[Data extracted from a collection]
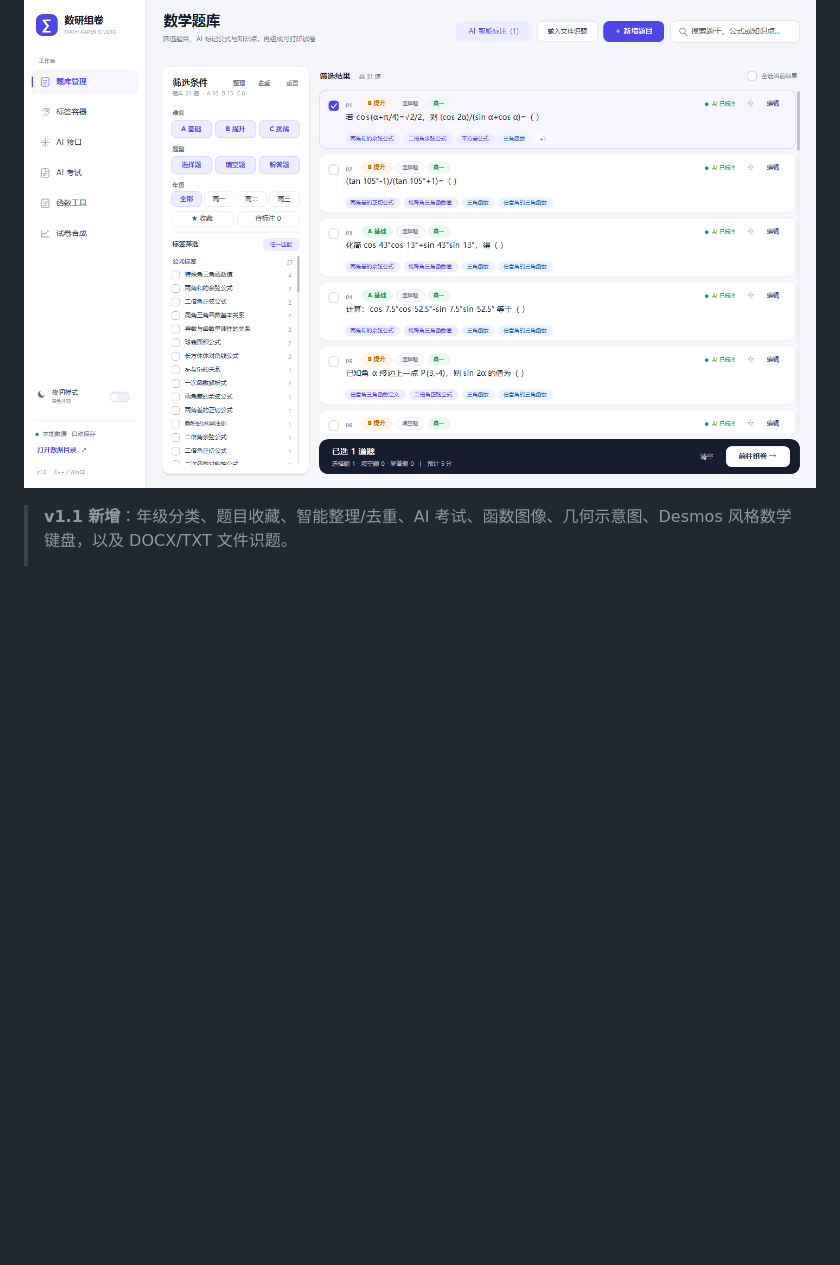
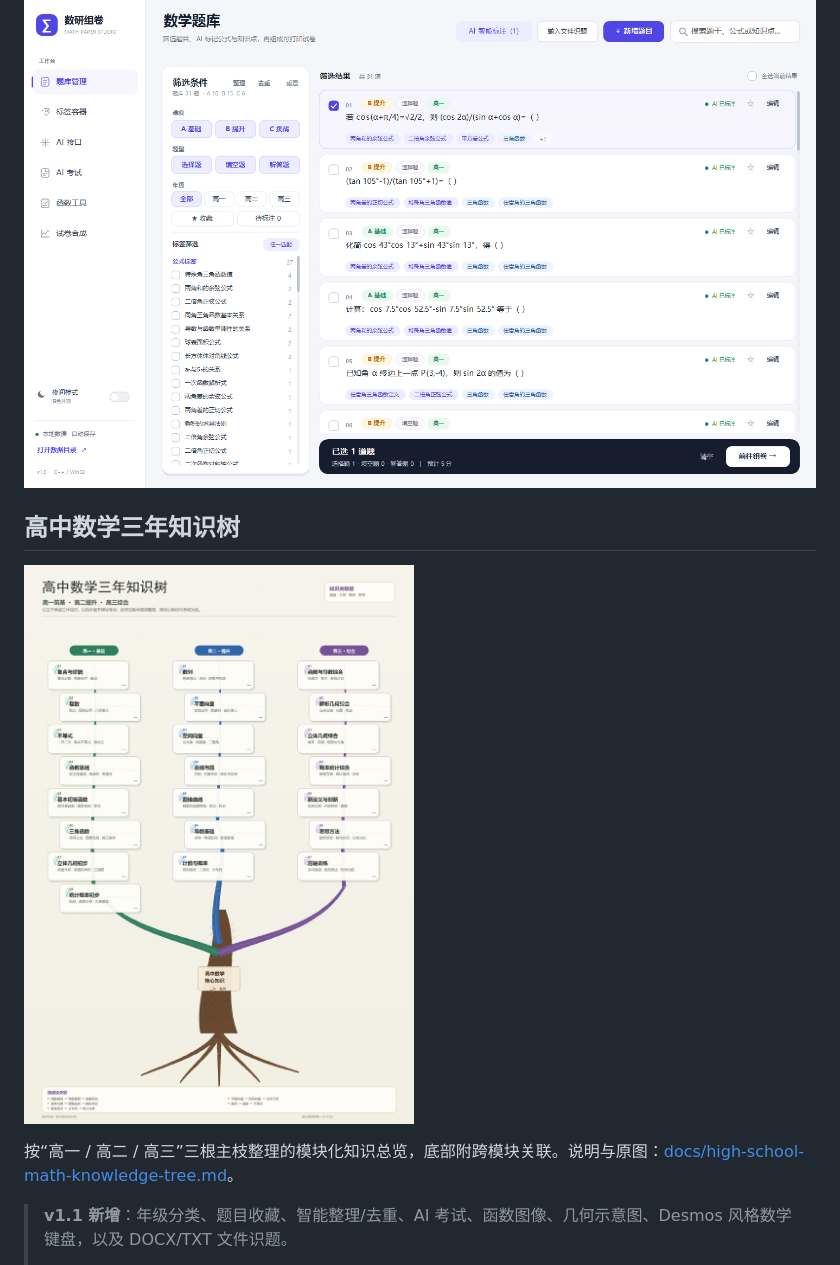
Before and after one commit to wnsnnnmwlls/math_warehouse, a Markdown page: README.md, the part around the change. Drawn GitHub-style; pictures changed too: docs/high-school-math-knowledge-tree.png (added); blank space fills up the shorter version.

Commit message:
Add high school math knowledge tree image

```diff
--- a/README.md
+++ b/README.md
@@ -5,6 +5,12 @@
 **输入图片/Word/文本 → AI 识别题目并生成答案解析/标签 → 按年级、难度与标签筛选 → 勾选组卷 / AI 考试 → 导出 A4 Word 试卷**
 
 ![题库界面](docs/screenshot-bank.png)
+
+## 高中数学三年知识树
+
+![高中数学三年知识树](docs/high-school-math-knowledge-tree.png)
+
+按“高一 / 高二 / 高三”三根主枝整理的模块化知识总览，底部附跨模块关联。说明与原图：[docs/high-school-math-knowledge-tree.md](docs/high-school-math-knowledge-tree.md)。
 
 > **v1.1 新增**：年级分类、题目收藏、智能整理/去重、AI 考试、函数图像、几何示意图、Desmos 风格数学键盘，以及 DOCX/TXT 文件识题。
 >
```
Also changed, not shown: docs/high-school-math-knowledge-tree.md (added, +14 -0 lines).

## [How to complete this task]
From the first line to the last, retype the entries above exactly, minus the pictures.

## [Answer to the exercise]
Before and after one commit to wnsnnnmwlls/math_warehouse, a Markdown page: README.md, the part around the change. Drawn GitHub-style; pictures changed too: docs/high-school-math-knowledge-tree.png (added); blank space fills up the shorter version.

Commit message:
Add high school math knowledge tree image

```diff
--- a/README.md
+++ b/README.md
@@ -5,6 +5,12 @@
 **输入图片/Word/文本 → AI 识别题目并生成答案解析/标签 → 按年级、难度与标签筛选 → 勾选组卷 / AI 考试 → 导出 A4 Word 试卷**
 
 ![题库界面](docs/screenshot-bank.png)
+
+## 高中数学三年知识树
+
+![高中数学三年知识树](docs/high-school-math-knowledge-tree.png)
+
+按“高一 / 高二 / 高三”三根主枝整理的模块化知识总览，底部附跨模块关联。说明与原图：[docs/high-school-math-knowledge-tree.md](docs/high-school-math-knowledge-tree.md)。
 
 > **v1.1 新增**：年级分类、题目收藏、智能整理/去重、AI 考试、函数图像、几何示意图、Desmos 风格数学键盘，以及 DOCX/TXT 文件识题。
 >
```
Also changed, not shown: docs/high-school-math-knowledge-tree.md (added, +14 -0 lines).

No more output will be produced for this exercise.